Connecting as a client and counselor

I believe that I often overlook the client inside of me. I often find myself willing to help the people around me, which I rarely deal with my own presenting problems. I always concern myself with helping others that I never take the time to address my own problems. When others ask me, “is everything okay?” I always quickly say “yes.”
I do not believe that I do this in a self-righteous manner. I think I do it because I have always felt comfortable suppressing my emotions and keeping my problems private. I often place my focus on others because I am afraid of results if I decide to work on my problems.

In order to stay in contact with my inner client I have to be willing to acknowledge that do have your own problems. Also, I believe it is important to seek and attend counseling in order to work through presenting problems that may hinder us from becoming a more effective counselor. Self-care is an important aspect to this issue because the counselor has to be willing not to allow their problems to overwhelm them and then allow it to lead to burnout.

I really think it is important for me to first acknowledge my presenting problems. Next, I have to be willing to seek and attend counseling in order to become a better counselor and person. I think I need to practice self-care so, that I will not let my problems consume me and have a negative effect on every aspect of my life.

I believe my understanding of “everyone needs help” will help not to view the counseling relationship as “us” versus “them.” At the end of the day I should not look down at my clients and place myself on a pedestal. Also, I have to remember the counseling relationship is a collaborative relationship. Also, I believe my non-confrontational approach will allow me work with my clients, instead of telling them what to do and creating arguments with my clients. An open and inviting environment will help my clients to become open, honest, and willing to participate in the counseling process.

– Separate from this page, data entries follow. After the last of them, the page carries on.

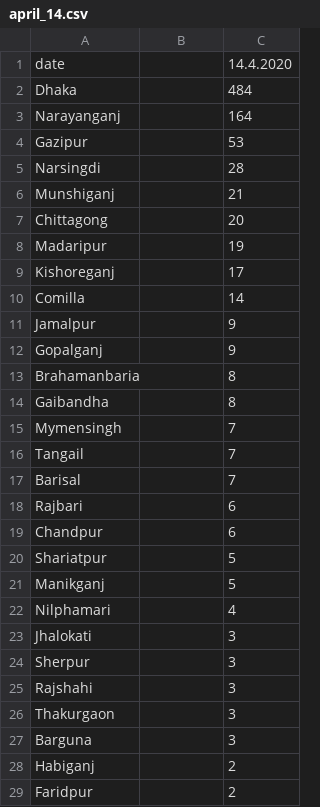
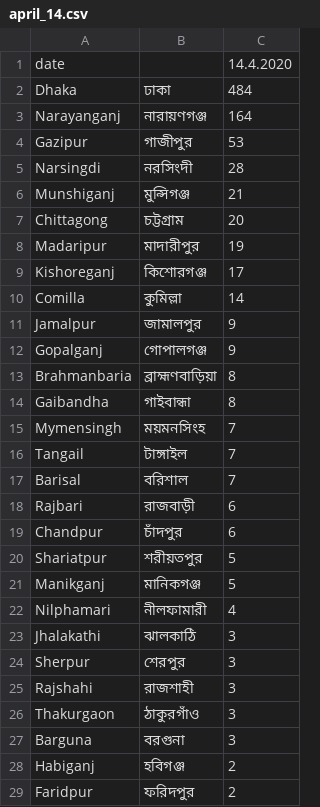
Before and after one commit to desertSniper87/covidTracker, a CSV file: bnDailyTracker/iedecr_scrpr/april/14/april_14.csv, drawn as a sheet; only a part is shown; the diff covers the shown part only.

```diff
--- a/bnDailyTracker/iedecr_scrpr/april/14/april_14.csv
+++ b/bnDailyTracker/iedecr_scrpr/april/14/april_14.csv
@@ -1,29 +1,29 @@
 date,,14.4.2020
-Dhaka,,484
-Narayanganj,,164
-Gazipur,,53
-Narsingdi,,28
-Munshiganj,,21
-Chittagong,,20
-Madaripur,,19
-Kishoreganj,,17
-Comilla,,14
-Jamalpur,,9
-Gopalganj,,9
-Brahamanbaria,,8
-Gaibandha,,8
-Mymensingh,,7
-Tangail,,7
-Barisal,,7
-Rajbari,,6
-Chandpur,,6
-Shariatpur,,5
-Manikganj,,5
-Nilphamari,,4
-Jhalokati,,3
-Sherpur,,3
-Rajshahi,,3
-Thakurgaon,,3
-Barguna,,3
-Habiganj,,2
-Faridpur,,2
+Dhaka,ঢাকা,484
+Narayanganj,নারায়ণগঞ্জ,164
+Gazipur,গাজীপুর,53
+Narsingdi,নরসিংদী,28
+Munshiganj,মুন্সিগঞ্জ,21
+Chittagong,চট্টগ্রাম,20
+Madaripur,মাদারীপুর,19
+Kishoreganj,কিশোরগঞ্জ,17
+Comilla,কুমিল্লা,14
+Jamalpur,জামালপুর,9
+Gopalganj,গোপালগঞ্জ,9
+Brahmanbaria,ব্রাহ্মণবাড়িয়া,8
+Gaibandha,গাইবান্ধা,8
+Mymensingh,ময়মনসিংহ,7
+Tangail,টাঙ্গাইল,7
+Barisal,বরিশাল,7
+Rajbari,রাজবাড়ী,6
+Chandpur,চাঁদপুর,6
+Shariatpur,শরীয়তপুর,5
+Manikganj,মানিকগঞ্জ,5
+Nilphamari,নীলফামারী,4
+Jhalakathi,ঝালকাঠি,3
+Sherpur,শেরপুর,3
+Rajshahi,রাজশাহী,3
+Thakurgaon,ঠাকুরগাঁও,3
+Barguna,বরগুনা,3
+Habiganj,হবিগঞ্জ,2
+Faridpur,ফরিদপুর,2
```
Also changed, not shown: 12 removed rows and 3 edited cells elsewhere in this file, 1 other file.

My characteristics

The foundational philosophy of counseling I feel most comfortable with is, advocacy. While growing up in a low-socioeconomic community, I have seen many people who needed help but did not have a voice. Many people in these communities have problems admitting they have a problem, seeking help, and having their voices heard. I have seen the many negative effects that it can have on person. Some of the effects are hopelessness, worthlessness, depression, confusion, and unaware. I would like to be an advocate for those who need more resources, those who are overlooked, and face many injustices on a daily basis. I want to show my clients that I genuinely care for them and is willing to be an advocate to make sure they are provided with everything they need in order to live full, healthy, positive, and productive lives.

I believe that I am a hopeful person. I think we should never give up on our clients. We should always be patient and know that if we instill hope into our clients that they will make the changes they need to make. We need to always make sure that our clients always remain hopeful. I do believe that I am motivating and encouraging. I am always supportive to others in their endeavors because it may give the person confidence they need in order to achieve their goals. It is always important to know that there are people who are in your corner, who are willing to be genuinely supportive. I am always willing to give words of encouragement to others to help with their self-esteem. It is important to praise clients on all progress whether big or small because “slow motion is better than no motion.” I believe that I do not have a judgmental attitude. It is important to accept others no matter their differences because it may help them to be open and comfortable to the therapeutic process. Also, it will allow clients to feel included in the therapeutic process. We should never be prejudice or discriminate against others just because they are different. Everyone should have the opportunity to be the best help possible.